__TASK DIRECTIONS__:
If a line below contains the string "fast", copy it out.

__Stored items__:
****

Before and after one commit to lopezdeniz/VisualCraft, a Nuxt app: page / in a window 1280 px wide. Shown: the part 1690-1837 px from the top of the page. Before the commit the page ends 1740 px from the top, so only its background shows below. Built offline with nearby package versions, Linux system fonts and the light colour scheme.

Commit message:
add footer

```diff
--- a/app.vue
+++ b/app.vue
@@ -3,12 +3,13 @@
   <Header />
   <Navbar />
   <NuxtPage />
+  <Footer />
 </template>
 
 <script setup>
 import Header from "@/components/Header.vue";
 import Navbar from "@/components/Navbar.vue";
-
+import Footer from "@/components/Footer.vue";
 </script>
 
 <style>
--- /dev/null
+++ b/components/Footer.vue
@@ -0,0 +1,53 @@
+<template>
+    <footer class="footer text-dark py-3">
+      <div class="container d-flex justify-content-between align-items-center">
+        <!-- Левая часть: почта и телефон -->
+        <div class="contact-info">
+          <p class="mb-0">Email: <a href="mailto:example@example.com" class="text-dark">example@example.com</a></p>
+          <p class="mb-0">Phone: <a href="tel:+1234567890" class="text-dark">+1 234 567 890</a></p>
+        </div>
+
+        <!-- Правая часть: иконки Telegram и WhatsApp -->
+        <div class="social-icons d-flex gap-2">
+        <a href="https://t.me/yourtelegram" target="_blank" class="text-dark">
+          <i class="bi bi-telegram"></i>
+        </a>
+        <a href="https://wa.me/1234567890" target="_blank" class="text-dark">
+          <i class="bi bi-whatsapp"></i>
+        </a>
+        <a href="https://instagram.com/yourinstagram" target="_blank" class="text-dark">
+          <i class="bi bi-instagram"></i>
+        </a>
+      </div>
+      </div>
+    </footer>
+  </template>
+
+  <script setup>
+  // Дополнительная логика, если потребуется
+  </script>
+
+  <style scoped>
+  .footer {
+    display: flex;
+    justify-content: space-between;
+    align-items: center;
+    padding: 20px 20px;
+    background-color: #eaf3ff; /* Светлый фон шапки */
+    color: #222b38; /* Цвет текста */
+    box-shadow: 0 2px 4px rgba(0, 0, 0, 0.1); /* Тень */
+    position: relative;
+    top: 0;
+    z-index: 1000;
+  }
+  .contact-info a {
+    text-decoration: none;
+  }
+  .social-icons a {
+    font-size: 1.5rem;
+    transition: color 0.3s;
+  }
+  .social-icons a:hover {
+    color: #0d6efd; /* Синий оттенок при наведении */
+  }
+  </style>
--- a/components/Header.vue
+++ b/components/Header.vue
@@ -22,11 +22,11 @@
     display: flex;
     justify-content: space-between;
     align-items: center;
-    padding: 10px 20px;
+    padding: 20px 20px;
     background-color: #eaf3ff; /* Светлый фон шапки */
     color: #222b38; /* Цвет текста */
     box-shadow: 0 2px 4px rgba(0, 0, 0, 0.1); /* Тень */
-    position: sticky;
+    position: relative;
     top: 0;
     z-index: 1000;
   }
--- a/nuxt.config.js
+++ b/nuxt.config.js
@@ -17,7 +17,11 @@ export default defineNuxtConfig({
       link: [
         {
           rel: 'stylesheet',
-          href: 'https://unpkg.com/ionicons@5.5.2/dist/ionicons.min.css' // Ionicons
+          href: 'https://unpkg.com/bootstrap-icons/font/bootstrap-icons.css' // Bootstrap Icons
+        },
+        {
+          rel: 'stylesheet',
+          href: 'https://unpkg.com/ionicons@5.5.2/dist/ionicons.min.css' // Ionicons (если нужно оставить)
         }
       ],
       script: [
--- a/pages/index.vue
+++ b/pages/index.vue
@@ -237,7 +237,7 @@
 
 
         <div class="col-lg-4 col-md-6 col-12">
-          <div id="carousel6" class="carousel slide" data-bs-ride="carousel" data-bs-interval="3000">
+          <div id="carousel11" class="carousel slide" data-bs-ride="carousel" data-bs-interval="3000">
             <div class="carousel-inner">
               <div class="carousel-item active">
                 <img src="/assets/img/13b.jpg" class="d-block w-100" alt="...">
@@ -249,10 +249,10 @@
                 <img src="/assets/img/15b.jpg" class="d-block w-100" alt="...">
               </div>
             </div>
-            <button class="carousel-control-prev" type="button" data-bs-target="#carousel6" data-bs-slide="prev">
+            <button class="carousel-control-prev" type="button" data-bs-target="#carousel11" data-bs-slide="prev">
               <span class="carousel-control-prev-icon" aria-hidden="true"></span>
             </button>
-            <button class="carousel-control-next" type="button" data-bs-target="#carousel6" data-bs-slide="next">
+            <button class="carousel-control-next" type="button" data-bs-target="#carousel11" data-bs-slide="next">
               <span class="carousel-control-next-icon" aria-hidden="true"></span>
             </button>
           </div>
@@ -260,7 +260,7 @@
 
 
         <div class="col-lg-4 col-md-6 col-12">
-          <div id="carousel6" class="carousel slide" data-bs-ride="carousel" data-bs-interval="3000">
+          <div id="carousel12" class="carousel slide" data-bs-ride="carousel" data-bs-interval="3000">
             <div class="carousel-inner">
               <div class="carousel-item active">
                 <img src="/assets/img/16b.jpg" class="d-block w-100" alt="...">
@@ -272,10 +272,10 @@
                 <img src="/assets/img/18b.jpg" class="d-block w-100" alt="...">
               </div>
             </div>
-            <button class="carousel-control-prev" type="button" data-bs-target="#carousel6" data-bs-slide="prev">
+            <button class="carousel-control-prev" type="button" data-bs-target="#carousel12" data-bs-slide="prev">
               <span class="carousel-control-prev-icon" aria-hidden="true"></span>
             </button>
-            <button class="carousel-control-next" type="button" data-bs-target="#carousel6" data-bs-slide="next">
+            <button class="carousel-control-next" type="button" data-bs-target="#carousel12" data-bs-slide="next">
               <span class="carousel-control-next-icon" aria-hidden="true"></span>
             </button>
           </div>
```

****

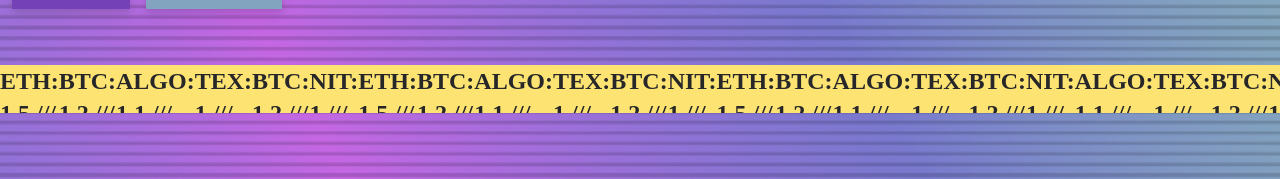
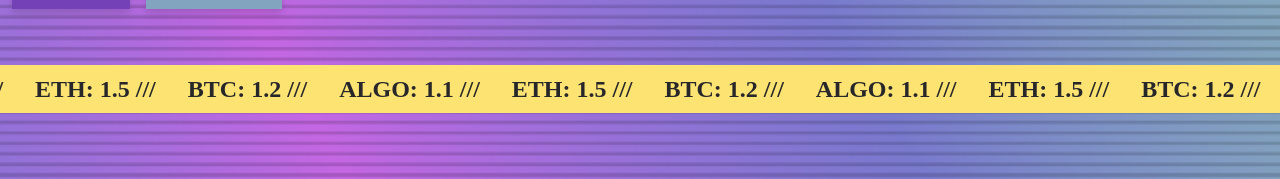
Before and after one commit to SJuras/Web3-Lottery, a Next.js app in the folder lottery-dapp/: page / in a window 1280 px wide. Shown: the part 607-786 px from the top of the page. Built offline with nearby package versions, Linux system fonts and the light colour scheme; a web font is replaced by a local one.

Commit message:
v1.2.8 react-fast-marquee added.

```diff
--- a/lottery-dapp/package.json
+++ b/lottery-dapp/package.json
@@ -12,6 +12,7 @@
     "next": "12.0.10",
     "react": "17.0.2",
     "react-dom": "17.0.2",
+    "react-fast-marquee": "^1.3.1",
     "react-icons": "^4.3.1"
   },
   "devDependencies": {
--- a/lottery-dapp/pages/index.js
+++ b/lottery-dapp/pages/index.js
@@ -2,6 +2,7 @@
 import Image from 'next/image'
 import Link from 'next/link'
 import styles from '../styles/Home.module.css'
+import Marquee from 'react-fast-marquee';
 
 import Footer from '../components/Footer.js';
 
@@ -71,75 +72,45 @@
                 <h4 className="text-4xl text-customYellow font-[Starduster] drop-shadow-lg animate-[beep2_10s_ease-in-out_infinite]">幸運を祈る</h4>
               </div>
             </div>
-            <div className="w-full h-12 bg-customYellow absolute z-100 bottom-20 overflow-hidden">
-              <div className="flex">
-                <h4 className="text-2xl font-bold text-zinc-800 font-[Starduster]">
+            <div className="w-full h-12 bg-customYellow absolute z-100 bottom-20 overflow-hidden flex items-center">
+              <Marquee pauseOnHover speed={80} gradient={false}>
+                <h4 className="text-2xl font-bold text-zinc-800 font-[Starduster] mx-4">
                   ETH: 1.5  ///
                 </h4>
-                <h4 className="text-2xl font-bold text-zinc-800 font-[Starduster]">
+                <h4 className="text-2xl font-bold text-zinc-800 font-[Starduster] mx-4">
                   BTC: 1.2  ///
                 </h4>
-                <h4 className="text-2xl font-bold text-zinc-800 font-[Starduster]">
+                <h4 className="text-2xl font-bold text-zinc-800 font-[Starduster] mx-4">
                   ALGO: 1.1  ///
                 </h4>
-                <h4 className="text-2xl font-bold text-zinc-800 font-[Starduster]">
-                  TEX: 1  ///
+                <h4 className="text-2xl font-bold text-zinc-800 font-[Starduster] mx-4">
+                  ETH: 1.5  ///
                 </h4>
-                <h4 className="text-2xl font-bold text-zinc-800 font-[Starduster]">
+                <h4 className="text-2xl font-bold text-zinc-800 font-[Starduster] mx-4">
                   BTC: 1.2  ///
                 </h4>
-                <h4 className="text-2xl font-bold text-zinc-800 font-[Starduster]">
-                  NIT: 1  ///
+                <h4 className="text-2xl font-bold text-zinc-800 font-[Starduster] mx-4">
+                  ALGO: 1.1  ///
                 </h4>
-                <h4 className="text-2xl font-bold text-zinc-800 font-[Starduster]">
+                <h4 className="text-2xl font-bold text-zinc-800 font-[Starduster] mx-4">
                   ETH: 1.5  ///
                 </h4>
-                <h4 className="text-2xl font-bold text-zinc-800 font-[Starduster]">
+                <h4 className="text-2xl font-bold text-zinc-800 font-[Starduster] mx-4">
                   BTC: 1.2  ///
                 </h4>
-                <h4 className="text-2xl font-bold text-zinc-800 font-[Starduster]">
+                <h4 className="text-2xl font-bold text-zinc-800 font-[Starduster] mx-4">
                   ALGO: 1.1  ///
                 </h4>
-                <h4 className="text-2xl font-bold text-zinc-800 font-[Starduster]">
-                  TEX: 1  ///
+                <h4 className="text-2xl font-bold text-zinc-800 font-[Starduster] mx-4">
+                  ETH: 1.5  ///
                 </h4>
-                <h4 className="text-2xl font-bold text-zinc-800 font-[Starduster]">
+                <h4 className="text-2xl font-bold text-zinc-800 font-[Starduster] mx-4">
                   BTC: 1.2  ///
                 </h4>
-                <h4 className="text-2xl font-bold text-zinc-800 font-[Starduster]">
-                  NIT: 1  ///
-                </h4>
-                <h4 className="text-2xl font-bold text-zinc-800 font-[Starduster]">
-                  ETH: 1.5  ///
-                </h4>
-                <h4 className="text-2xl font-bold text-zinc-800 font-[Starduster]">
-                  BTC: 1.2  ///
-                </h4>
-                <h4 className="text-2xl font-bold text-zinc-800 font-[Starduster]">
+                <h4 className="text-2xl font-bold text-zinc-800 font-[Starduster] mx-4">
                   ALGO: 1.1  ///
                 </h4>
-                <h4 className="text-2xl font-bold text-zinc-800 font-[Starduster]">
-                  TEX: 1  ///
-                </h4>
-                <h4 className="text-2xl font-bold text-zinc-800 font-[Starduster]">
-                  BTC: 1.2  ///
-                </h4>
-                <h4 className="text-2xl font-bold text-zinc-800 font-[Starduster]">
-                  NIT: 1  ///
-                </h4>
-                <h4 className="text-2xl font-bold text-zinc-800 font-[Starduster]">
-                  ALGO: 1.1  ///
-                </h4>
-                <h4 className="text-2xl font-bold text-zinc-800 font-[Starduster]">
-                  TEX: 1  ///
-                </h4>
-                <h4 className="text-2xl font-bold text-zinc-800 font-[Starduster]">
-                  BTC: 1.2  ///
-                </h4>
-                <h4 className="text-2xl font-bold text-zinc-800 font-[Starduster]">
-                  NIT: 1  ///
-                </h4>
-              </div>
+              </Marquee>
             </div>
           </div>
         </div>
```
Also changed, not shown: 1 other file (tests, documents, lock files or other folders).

****

__EXERCISE ANSWER__:
v1.2.8 react-fast-marquee added.
+    "react-fast-marquee": "^1.3.1",
+import Marquee from 'react-fast-marquee';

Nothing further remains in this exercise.